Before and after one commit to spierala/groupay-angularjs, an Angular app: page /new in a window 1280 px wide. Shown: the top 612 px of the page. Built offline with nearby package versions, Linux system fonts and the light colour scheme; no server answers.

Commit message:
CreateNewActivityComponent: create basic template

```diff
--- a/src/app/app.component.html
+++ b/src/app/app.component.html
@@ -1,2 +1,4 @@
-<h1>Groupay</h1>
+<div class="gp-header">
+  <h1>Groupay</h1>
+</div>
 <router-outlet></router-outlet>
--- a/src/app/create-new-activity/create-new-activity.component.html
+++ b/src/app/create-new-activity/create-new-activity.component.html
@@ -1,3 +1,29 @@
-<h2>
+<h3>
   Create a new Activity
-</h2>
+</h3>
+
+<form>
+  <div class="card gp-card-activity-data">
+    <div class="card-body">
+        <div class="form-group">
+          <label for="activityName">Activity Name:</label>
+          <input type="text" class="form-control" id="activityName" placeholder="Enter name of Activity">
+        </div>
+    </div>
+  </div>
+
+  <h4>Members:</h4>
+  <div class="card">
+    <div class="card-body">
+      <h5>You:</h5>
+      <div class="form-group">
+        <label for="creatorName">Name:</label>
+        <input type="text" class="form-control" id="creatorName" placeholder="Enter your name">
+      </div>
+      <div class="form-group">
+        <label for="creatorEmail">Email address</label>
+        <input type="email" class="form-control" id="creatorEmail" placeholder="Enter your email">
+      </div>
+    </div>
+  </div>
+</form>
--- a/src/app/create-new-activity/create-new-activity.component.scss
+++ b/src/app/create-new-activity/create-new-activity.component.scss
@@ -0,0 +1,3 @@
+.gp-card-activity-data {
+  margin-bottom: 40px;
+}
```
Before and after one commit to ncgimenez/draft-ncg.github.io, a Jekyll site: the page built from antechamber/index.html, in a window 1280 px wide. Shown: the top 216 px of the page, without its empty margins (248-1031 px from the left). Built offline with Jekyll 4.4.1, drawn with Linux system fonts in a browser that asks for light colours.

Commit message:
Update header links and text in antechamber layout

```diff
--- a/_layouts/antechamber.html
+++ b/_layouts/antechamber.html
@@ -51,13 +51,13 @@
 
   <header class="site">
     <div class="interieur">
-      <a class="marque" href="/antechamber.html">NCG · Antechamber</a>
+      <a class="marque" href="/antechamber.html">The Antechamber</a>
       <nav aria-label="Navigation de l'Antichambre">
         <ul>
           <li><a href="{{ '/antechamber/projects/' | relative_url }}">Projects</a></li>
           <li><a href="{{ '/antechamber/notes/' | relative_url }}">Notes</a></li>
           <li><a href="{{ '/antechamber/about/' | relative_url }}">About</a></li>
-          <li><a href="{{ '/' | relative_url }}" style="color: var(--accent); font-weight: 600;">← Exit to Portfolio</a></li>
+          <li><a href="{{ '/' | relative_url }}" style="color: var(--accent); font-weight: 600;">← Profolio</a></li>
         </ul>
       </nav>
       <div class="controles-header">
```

======

How many of the lines in the records include the string "Enter"? Reply with the number alone.

3